Your task: All of the records must be set down again word for word.

=== Data provided ===

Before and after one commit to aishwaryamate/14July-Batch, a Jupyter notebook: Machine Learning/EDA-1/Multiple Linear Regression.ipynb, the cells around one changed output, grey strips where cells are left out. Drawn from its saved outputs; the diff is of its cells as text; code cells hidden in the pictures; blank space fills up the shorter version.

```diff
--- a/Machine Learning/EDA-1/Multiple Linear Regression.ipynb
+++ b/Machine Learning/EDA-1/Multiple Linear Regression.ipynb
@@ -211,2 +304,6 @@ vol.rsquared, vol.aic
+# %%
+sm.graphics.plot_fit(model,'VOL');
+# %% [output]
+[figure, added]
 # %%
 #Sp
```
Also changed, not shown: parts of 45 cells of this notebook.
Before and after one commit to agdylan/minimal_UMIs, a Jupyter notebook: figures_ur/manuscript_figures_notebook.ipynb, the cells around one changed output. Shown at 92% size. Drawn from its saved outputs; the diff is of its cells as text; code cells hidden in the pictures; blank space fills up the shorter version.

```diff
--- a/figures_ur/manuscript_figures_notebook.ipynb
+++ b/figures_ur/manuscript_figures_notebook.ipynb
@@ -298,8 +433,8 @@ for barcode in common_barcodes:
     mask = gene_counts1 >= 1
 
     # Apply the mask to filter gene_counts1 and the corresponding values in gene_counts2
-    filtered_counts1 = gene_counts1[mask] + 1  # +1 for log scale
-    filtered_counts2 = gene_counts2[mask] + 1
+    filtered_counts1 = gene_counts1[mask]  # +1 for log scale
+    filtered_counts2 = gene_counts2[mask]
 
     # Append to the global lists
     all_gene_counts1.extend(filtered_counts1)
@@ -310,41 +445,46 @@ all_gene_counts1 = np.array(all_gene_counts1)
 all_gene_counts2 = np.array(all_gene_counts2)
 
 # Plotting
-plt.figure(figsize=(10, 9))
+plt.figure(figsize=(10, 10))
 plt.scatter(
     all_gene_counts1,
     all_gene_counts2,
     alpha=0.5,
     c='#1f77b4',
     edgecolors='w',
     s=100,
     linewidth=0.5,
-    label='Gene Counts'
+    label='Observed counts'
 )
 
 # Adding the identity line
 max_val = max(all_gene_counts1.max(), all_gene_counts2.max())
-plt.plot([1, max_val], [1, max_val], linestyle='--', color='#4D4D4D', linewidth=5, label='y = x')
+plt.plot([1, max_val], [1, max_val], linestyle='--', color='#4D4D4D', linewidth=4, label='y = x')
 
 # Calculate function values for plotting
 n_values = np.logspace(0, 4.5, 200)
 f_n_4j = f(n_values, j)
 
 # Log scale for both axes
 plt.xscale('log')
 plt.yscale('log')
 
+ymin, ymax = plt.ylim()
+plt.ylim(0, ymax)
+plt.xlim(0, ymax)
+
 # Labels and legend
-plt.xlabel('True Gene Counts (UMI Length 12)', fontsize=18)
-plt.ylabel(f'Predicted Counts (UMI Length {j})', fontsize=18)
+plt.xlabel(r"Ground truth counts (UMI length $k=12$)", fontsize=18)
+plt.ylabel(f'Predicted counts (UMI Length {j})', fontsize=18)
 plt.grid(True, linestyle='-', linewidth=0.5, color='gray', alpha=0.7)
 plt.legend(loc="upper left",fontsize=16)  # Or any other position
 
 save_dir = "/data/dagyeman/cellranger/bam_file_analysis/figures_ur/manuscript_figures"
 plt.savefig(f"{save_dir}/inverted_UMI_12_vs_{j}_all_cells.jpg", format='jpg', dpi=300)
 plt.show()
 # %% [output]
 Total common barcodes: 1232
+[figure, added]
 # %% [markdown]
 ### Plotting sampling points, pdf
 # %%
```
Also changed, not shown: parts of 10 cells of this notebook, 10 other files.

===

Worked solution:
Before and after one commit to aishwaryamate/14July-Batch, a Jupyter notebook: Machine Learning/EDA-1/Multiple Linear Regression.ipynb, the cells around one changed output, grey strips where cells are left out. Drawn from its saved outputs; the diff is of its cells as text; code cells hidden in the pictures; blank space fills up the shorter version.

```diff
--- a/Machine Learning/EDA-1/Multiple Linear Regression.ipynb
+++ b/Machine Learning/EDA-1/Multiple Linear Regression.ipynb
@@ -211,2 +304,6 @@ vol.rsquared, vol.aic
+# %%
+sm.graphics.plot_fit(model,'VOL');
+# %% [output]
+[figure, added]
 # %%
 #Sp
```
Also changed, not shown: parts of 45 cells of this notebook.
Before and after one commit to agdylan/minimal_UMIs, a Jupyter notebook: figures_ur/manuscript_figures_notebook.ipynb, the cells around one changed output. Shown at 92% size. Drawn from its saved outputs; the diff is of its cells as text; code cells hidden in the pictures; blank space fills up the shorter version.

```diff
--- a/figures_ur/manuscript_figures_notebook.ipynb
+++ b/figures_ur/manuscript_figures_notebook.ipynb
@@ -298,8 +433,8 @@ for barcode in common_barcodes:
     mask = gene_counts1 >= 1
 
     # Apply the mask to filter gene_counts1 and the corresponding values in gene_counts2
-    filtered_counts1 = gene_counts1[mask] + 1  # +1 for log scale
-    filtered_counts2 = gene_counts2[mask] + 1
+    filtered_counts1 = gene_counts1[mask]  # +1 for log scale
+    filtered_counts2 = gene_counts2[mask]
 
     # Append to the global lists
     all_gene_counts1.extend(filtered_counts1)
@@ -310,41 +445,46 @@ all_gene_counts1 = np.array(all_gene_counts1)
 all_gene_counts2 = np.array(all_gene_counts2)
 
 # Plotting
-plt.figure(figsize=(10, 9))
+plt.figure(figsize=(10, 10))
 plt.scatter(
     all_gene_counts1,
     all_gene_counts2,
     alpha=0.5,
     c='#1f77b4',
     edgecolors='w',
     s=100,
     linewidth=0.5,
-    label='Gene Counts'
+    label='Observed counts'
 )
 
 # Adding the identity line
 max_val = max(all_gene_counts1.max(), all_gene_counts2.max())
-plt.plot([1, max_val], [1, max_val], linestyle='--', color='#4D4D4D', linewidth=5, label='y = x')
+plt.plot([1, max_val], [1, max_val], linestyle='--', color='#4D4D4D', linewidth=4, label='y = x')
 
 # Calculate function values for plotting
 n_values = np.logspace(0, 4.5, 200)
 f_n_4j = f(n_values, j)
 
 # Log scale for both axes
 plt.xscale('log')
 plt.yscale('log')
 
+ymin, ymax = plt.ylim()
+plt.ylim(0, ymax)
+plt.xlim(0, ymax)
+
 # Labels and legend
-plt.xlabel('True Gene Counts (UMI Length 12)', fontsize=18)
-plt.ylabel(f'Predicted Counts (UMI Length {j})', fontsize=18)
+plt.xlabel(r"Ground truth counts (UMI length $k=12$)", fontsize=18)
+plt.ylabel(f'Predicted counts (UMI Length {j})', fontsize=18)
 plt.grid(True, linestyle='-', linewidth=0.5, color='gray', alpha=0.7)
 plt.legend(loc="upper left",fontsize=16)  # Or any other position
 
 save_dir = "/data/dagyeman/cellranger/bam_file_analysis/figures_ur/manuscript_figures"
 plt.savefig(f"{save_dir}/inverted_UMI_12_vs_{j}_all_cells.jpg", format='jpg', dpi=300)
 plt.show()
 # %% [output]
 Total common barcodes: 1232
+[figure, added]
 # %% [markdown]
 ### Plotting sampling points, pdf
 # %%
```
Also changed, not shown: parts of 10 cells of this notebook, 10 other files.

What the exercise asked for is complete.